Before I get into the reasons FOR rooting Butler on, I’ll begin (as is my style) by discrediting any alternative arguments:
1. Q: VCU is the Cinderella of the 2011 Big Dance. Cinderella stories are the reason many of us watch the tournament to begin with. Why not root them all the way across the finish line?
A: Be my guest, if the Cinderella champion is what you’re looking for. But don’t think for one second that because Butler shined in the 2010 Tournament, they don’t qualify for Cinderella status this year. We’re forgetting, because the 11 next to VCU’s name is a bigger number than the 8 next to Butler’s, that nobody gave Butler a shot before the tournament either. Sure, they were fantastic last year, but this is not the same Butler team as last year. Same system, perhaps. But nobody in their right mind would have chosen Butler to come this far the year after losing the best player in its program’s history.
2. Q: If VCU or Butler wins, it might be cool for a few weeks, but in the end we all want this Final Four to count for something in the history books. So, shouldn’t I root for Kentucky or UConn?

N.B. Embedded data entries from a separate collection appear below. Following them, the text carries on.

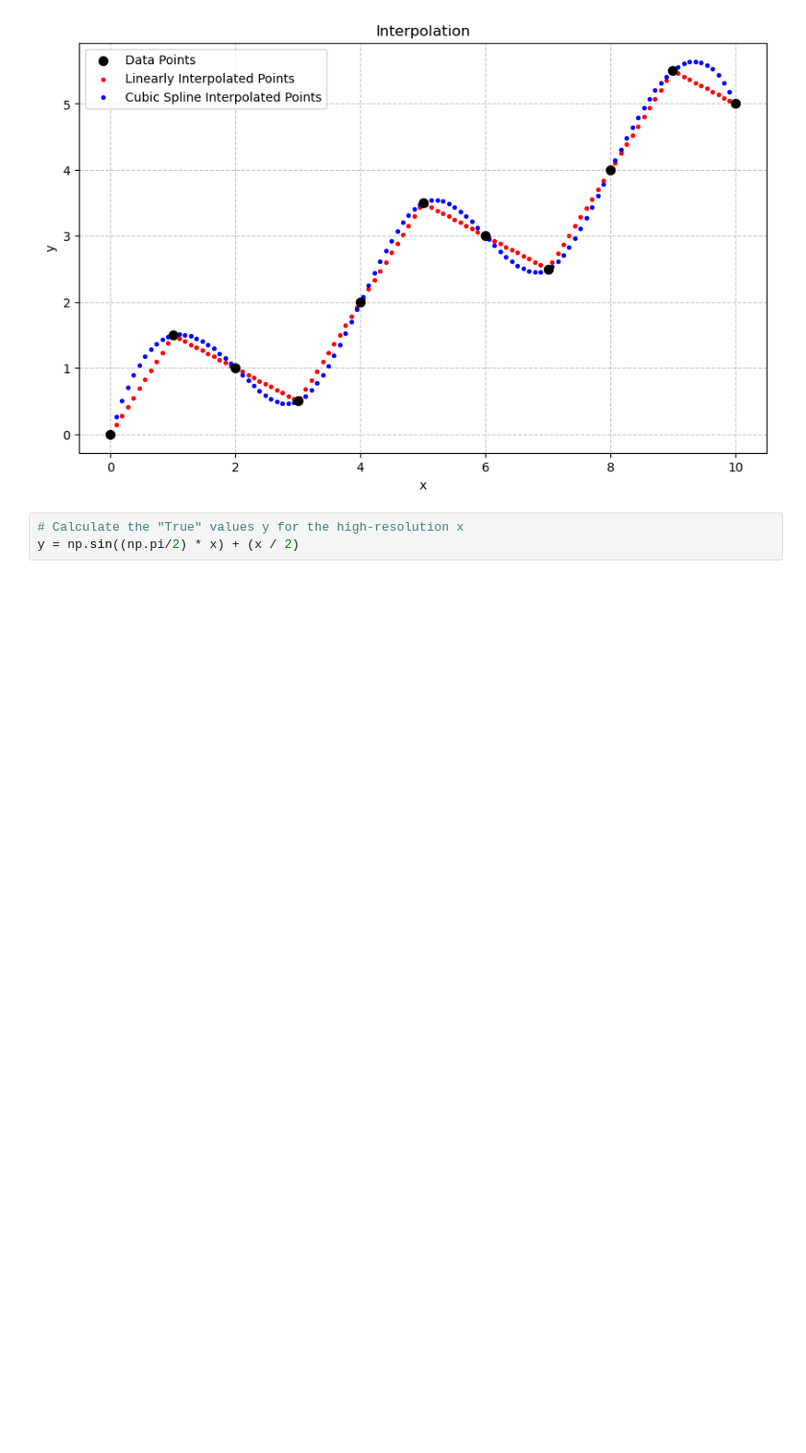
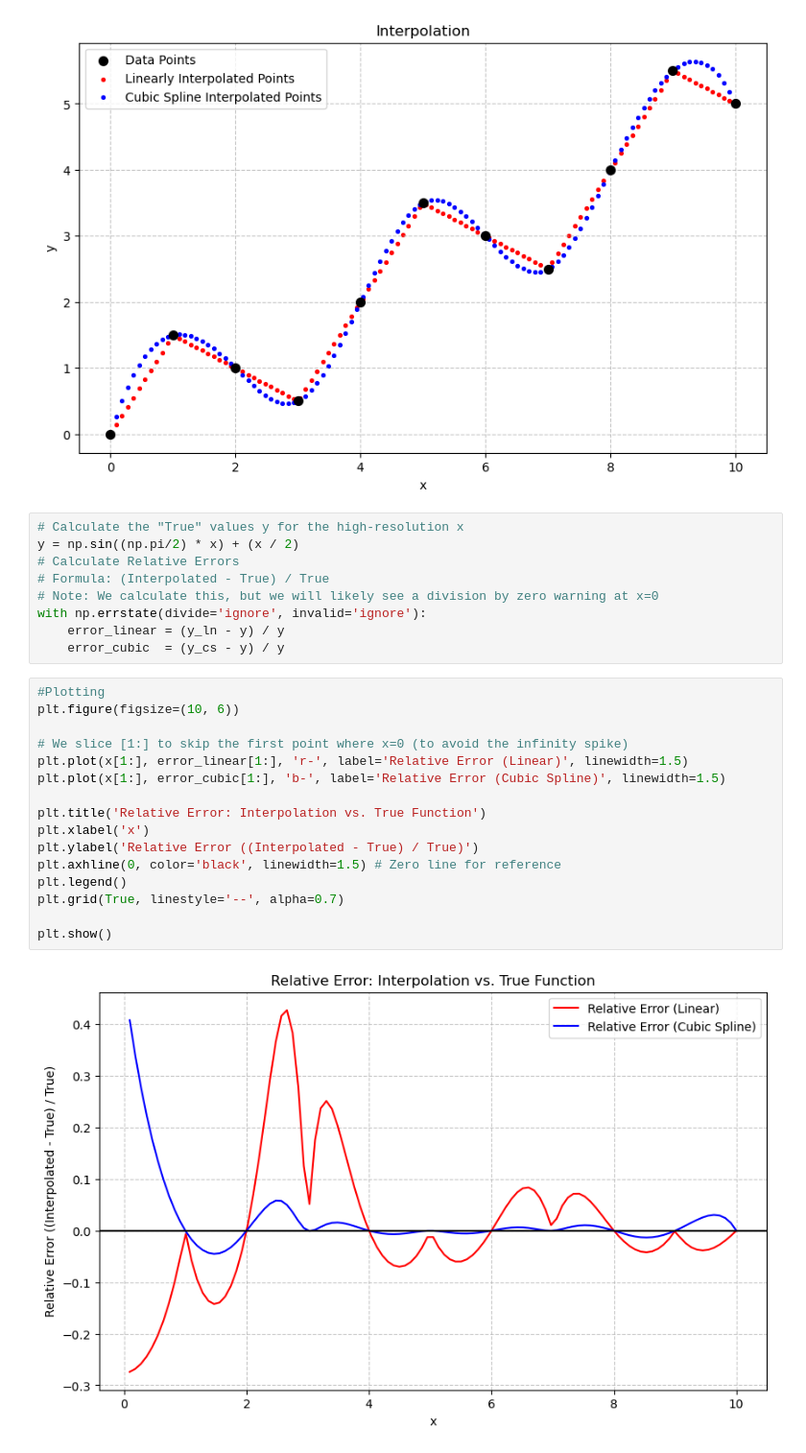
Before and after one commit to punyapaudel/hw1, a Jupyter notebook: Problem_3.ipynb, the cells around one changed output. Shown at 96% size. Drawn from its saved outputs; the diff is of its cells as text; blank space fills up the shorter version.

Commit message:
plot the relative error

```diff
--- a/Problem_3.ipynb
+++ b/Problem_3.ipynb
@@ -84,3 +84,27 @@ plt.show()
 # %%
 # Calculate the "True" values y for the high-resolution x
 y = np.sin((np.pi/2) * x) + (x / 2)
+# Calculate Relative Errors
+# Formula: (Interpolated - True) / True
+# Note: We calculate this, but we will likely see a division by zero warning at x=0
+with np.errstate(divide='ignore', invalid='ignore'):
+    error_linear = (y_ln - y) / y
+    error_cubic  = (y_cs - y) / y
+# %%
+#Plotting
+plt.figure(figsize=(10, 6))
+
+# We slice [1:] to skip the first point where x=0 (to avoid the infinity spike)
+plt.plot(x[1:], error_linear[1:], 'r-', label='Relative Error (Linear)', linewidth=1.5)
+plt.plot(x[1:], error_cubic[1:], 'b-', label='Relative Error (Cubic Spline)', linewidth=1.5)
+
+plt.title('Relative Error: Interpolation vs. True Function')
+plt.xlabel('x')
+plt.ylabel('Relative Error ((Interpolated - True) / True)')
+plt.axhline(0, color='black', linewidth=1.5) # Zero line for reference
+plt.legend()
+plt.grid(True, linestyle='--', alpha=0.7)
+
+plt.show()
+# %% [output]
+[figure, added]
```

A: The point is valid when applied to VCU. Shaka Smart is going to catch the next train out of Virginia when this run ends. In other words, you won’t see the Rams making a return trip to the Final Four any time soon. But if the last two years have taught us anything about treating Brad Stevens and Butler as underdogs, beware jumping to the same conclusion about the future of the Butler basketball program. No, they’re not the next Duke, or UNC, or even their latest victim, Florida. But with Stevens locked into a 10-year deal and showing little eagerness to leave, this program has the potential to bring in a great crop of guys to fit his brilliant team-oriented system.
Answer #2: If you’re worried about the history books, you definitely can’t root for Kentucky or UConn. I have no inside information, but I can say with the utmost confidence that in the next ten years, it will be determined that a number of players on both powerhouse squads should have been ruled ineligible for this weekend’s contests. Think about it: you’re a top tier talent trying to decide where to go to college. You can go anywhere in the country. If you’re not looking for improper benefits, doesn’t it seem unnatural to choose a coach who has brought ill-repute to the character of the best of his former players, while running the programs for which they played into the ground, and getting a salary bump at each stop along the road? Are we (and his recruits) supposed to believe that Coach Cal learned from his mistakes and is now on the righteous path? Did Calhoun really take his recent sanctions to heart, or does his insatiable desire to win continue to translate into a total disregard for NCAA “rules”.
3. Screw the NCAA. This should be one we can all agree on. You can’t root for VCU, because if they win, the NCAA will have undeniable leverage to increase the field even further, thus even further diluting the importance of the regular season in an effort to print more dollars. You can’t root for Kentucky or UConn because that’s equivalent to approving the underwhelming sanctions the NCAA has imposed on two coaches who don’t feel the need to play on a level court.
I don’t know Brad Stevens and I won’t make the unsubstantiated claim that Butler’s program is squeaky-clean. I might not be the best judge of class out there (this is a guy who used to worship Coach K and vilify Dean Smith as a child. I was such an idiot!) So I’ll try not to incorporate the fact that they just seem like such a nice group of gentlemen into my argument (too late). The real reason to root for Butler isn’t the purity of the program (I still feel like it’s so pure), but the purity of its product. The Bulldogs play the most fundamentally sound brand of basketball I’ve seen…on both sides of the court. They play the kind of basketball that makes us watch college ranks instead of the NBA. Brad Stevens has come to grips that he is head of a college basketball program, not an NBA prep school, and his players buy into that concept fully. You can rest assured that the focus of each member of the Butler program will be on the task at hand: a national championship, here and now. If they reach the final, the same might not be said of their opponent, especially if they draw Kentucky. Sure, they’ll look and act like a team, but I have to think that thoughts of dollar signs and NBA lottery status enters into the heads of their stars this week. For that reason, if you find yourself rooting for Butler down the stretch of a close game on Monday night, don’t be surprised if your side comes out on top.